Conventional method of testing a formation to determine its potential productivity before installing production casing in a well. A testing tool is attached to the bottom of the drill pipe and placed opposite the formation to be tested which has been isolated by placing packers above and below the formation. Fluids in the formation are allowed to flow up through the drill pipe by establishing an open connection between the formation and the surface.

DRILL STRING 
String of individual joints of pipe that extends from the bit to the kelly and carries the mud down to, and rotates, the bit.

DRILLING FLUIDS
While a mixture of clay and water is the most common drilling fluid, wells can also be drilled with air, nitrogen, natural gas, oil, or plain water as the drilling fluid.

DRY HOLE
Generally refers to any well that does not produce oil or gas in commercial quantities.

DUAL COMPLETION
Completion of a well in which two separate formations may be produced at the same time. Production from each zone is segregated by running two tubing strings with packers, or running one tubing string with a packer and producing the other zone through the annulus.

DRY GAS
Natural gas composed mainly of methane with only minor amounts of ethane, propane and butane and little or no heavier hydrocarbons in the gasoline range.

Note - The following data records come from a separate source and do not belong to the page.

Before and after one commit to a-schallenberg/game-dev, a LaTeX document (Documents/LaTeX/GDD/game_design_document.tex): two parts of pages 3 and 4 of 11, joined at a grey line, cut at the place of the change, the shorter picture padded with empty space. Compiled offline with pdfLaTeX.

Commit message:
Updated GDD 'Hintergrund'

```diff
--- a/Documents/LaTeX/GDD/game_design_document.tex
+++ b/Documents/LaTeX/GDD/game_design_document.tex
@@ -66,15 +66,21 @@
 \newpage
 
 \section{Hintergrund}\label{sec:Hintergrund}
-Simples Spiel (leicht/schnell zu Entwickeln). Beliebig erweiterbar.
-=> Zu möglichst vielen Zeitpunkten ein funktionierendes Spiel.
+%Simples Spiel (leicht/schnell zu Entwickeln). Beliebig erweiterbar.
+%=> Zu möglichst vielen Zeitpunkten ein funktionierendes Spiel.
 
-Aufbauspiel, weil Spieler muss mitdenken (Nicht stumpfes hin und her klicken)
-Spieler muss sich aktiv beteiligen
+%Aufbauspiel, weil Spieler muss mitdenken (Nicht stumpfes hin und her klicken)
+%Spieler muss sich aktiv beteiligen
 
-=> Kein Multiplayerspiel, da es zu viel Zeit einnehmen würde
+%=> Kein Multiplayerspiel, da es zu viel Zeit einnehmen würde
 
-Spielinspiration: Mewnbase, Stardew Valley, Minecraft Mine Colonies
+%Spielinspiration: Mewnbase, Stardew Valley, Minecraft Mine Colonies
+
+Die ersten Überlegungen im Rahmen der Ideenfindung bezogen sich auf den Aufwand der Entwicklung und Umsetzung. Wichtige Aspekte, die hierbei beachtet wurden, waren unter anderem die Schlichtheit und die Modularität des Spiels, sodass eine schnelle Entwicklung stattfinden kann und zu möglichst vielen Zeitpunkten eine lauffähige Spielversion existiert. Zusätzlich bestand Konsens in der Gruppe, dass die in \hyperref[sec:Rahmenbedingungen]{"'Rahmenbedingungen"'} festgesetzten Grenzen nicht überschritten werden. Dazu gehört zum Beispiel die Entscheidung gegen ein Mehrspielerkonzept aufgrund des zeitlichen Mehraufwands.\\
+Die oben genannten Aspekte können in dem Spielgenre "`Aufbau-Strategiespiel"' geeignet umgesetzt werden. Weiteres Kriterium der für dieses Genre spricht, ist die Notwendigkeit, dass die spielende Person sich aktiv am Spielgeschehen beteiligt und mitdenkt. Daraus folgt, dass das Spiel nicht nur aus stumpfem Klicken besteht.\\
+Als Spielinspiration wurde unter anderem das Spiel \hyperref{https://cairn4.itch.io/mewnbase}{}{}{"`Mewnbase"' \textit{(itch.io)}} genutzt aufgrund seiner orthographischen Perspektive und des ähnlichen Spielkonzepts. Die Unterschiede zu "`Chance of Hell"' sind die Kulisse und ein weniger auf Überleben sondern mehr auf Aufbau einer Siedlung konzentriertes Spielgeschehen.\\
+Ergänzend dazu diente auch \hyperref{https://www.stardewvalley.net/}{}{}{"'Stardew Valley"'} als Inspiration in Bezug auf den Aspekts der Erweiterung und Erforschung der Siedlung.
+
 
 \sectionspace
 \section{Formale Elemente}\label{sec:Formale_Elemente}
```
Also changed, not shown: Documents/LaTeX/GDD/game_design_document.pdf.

ASX Announcements

[ View All ]


Entitlement Issue

To view a copy of the Target Energy April 24 2015 Issue Prospectus please click here


BRR Media Broadcasts

BRR Media
Pipeline

Into the Pipeline!

Receive email updates
on the latest news and
Performance from
Target Energy

[ Subscribe ]
Bottom

Contact Details

Principal Place of Business
Suite 5, 6 Richardson Street
West Perth WA  6005

P: +618 9476 9000
F: +618 9476 9099
US Office
1900 St James Place, Suite 425
Houston, Texas, 77056
United States of America

P: +1 713 275 9800
F: +1 713 275 0999
Email To: admin@targetenergy.com.au
ABN: 73 119 160 360
GTP Web Site Design | Stats